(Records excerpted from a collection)

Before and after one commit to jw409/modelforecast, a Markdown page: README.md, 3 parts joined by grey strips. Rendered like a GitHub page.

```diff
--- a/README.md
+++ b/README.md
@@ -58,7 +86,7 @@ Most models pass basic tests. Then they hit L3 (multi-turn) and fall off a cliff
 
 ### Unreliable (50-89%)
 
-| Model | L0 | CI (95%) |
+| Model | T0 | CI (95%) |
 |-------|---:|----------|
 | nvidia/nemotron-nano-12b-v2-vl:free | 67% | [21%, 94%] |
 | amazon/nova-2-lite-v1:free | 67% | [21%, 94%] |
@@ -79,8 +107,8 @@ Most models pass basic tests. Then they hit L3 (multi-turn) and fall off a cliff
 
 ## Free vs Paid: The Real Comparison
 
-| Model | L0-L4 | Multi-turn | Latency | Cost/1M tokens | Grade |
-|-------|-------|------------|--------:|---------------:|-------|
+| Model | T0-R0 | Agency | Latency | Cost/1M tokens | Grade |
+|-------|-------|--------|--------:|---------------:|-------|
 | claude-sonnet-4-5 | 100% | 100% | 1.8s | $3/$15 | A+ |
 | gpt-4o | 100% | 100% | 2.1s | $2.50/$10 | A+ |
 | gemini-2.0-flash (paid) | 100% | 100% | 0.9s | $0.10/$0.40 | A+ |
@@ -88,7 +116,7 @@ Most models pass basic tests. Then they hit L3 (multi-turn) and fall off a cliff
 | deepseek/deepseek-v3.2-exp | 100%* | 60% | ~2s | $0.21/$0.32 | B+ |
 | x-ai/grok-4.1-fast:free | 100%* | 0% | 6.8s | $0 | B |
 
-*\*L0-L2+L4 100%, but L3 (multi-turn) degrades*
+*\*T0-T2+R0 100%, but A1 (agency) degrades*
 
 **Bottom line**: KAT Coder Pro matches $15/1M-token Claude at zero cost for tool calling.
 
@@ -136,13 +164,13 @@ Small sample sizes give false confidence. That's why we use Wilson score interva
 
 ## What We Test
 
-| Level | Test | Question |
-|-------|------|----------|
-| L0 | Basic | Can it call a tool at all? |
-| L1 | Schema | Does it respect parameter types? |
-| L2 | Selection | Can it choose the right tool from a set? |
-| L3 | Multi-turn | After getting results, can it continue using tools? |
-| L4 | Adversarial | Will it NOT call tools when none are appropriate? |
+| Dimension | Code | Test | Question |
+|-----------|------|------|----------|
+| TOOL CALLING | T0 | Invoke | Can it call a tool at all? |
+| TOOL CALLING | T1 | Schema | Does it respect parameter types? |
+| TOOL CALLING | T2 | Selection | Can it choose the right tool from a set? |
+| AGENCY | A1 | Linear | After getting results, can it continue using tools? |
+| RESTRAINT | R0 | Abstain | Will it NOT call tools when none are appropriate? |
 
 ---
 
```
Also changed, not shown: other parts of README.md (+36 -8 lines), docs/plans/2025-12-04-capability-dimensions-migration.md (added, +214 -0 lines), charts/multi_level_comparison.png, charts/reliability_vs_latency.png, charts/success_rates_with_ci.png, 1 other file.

Work order
Restate the data exactly, keeping every line intact.

Task solution
Before and after one commit to jw409/modelforecast, a Markdown page: README.md, 3 parts joined by grey strips. Rendered like a GitHub page.

```diff
--- a/README.md
+++ b/README.md
@@ -58,7 +86,7 @@ Most models pass basic tests. Then they hit L3 (multi-turn) and fall off a cliff
 
 ### Unreliable (50-89%)
 
-| Model | L0 | CI (95%) |
+| Model | T0 | CI (95%) |
 |-------|---:|----------|
 | nvidia/nemotron-nano-12b-v2-vl:free | 67% | [21%, 94%] |
 | amazon/nova-2-lite-v1:free | 67% | [21%, 94%] |
@@ -79,8 +107,8 @@ Most models pass basic tests. Then they hit L3 (multi-turn) and fall off a cliff
 
 ## Free vs Paid: The Real Comparison
 
-| Model | L0-L4 | Multi-turn | Latency | Cost/1M tokens | Grade |
-|-------|-------|------------|--------:|---------------:|-------|
+| Model | T0-R0 | Agency | Latency | Cost/1M tokens | Grade |
+|-------|-------|--------|--------:|---------------:|-------|
 | claude-sonnet-4-5 | 100% | 100% | 1.8s | $3/$15 | A+ |
 | gpt-4o | 100% | 100% | 2.1s | $2.50/$10 | A+ |
 | gemini-2.0-flash (paid) | 100% | 100% | 0.9s | $0.10/$0.40 | A+ |
@@ -88,7 +116,7 @@ Most models pass basic tests. Then they hit L3 (multi-turn) and fall off a cliff
 | deepseek/deepseek-v3.2-exp | 100%* | 60% | ~2s | $0.21/$0.32 | B+ |
 | x-ai/grok-4.1-fast:free | 100%* | 0% | 6.8s | $0 | B |
 
-*\*L0-L2+L4 100%, but L3 (multi-turn) degrades*
+*\*T0-T2+R0 100%, but A1 (agency) degrades*
 
 **Bottom line**: KAT Coder Pro matches $15/1M-token Claude at zero cost for tool calling.
 
@@ -136,13 +164,13 @@ Small sample sizes give false confidence. That's why we use Wilson score interva
 
 ## What We Test
 
-| Level | Test | Question |
-|-------|------|----------|
-| L0 | Basic | Can it call a tool at all? |
-| L1 | Schema | Does it respect parameter types? |
-| L2 | Selection | Can it choose the right tool from a set? |
-| L3 | Multi-turn | After getting results, can it continue using tools? |
-| L4 | Adversarial | Will it NOT call tools when none are appropriate? |
+| Dimension | Code | Test | Question |
+|-----------|------|------|----------|
+| TOOL CALLING | T0 | Invoke | Can it call a tool at all? |
+| TOOL CALLING | T1 | Schema | Does it respect parameter types? |
+| TOOL CALLING | T2 | Selection | Can it choose the right tool from a set? |
+| AGENCY | A1 | Linear | After getting results, can it continue using tools? |
+| RESTRAINT | R0 | Abstain | Will it NOT call tools when none are appropriate? |
 
 ---
 
```
Also changed, not shown: other parts of README.md (+36 -8 lines), docs/plans/2025-12-04-capability-dimensions-migration.md (added, +214 -0 lines), charts/multi_level_comparison.png, charts/reliability_vs_latency.png, charts/success_rates_with_ci.png, 1 other file.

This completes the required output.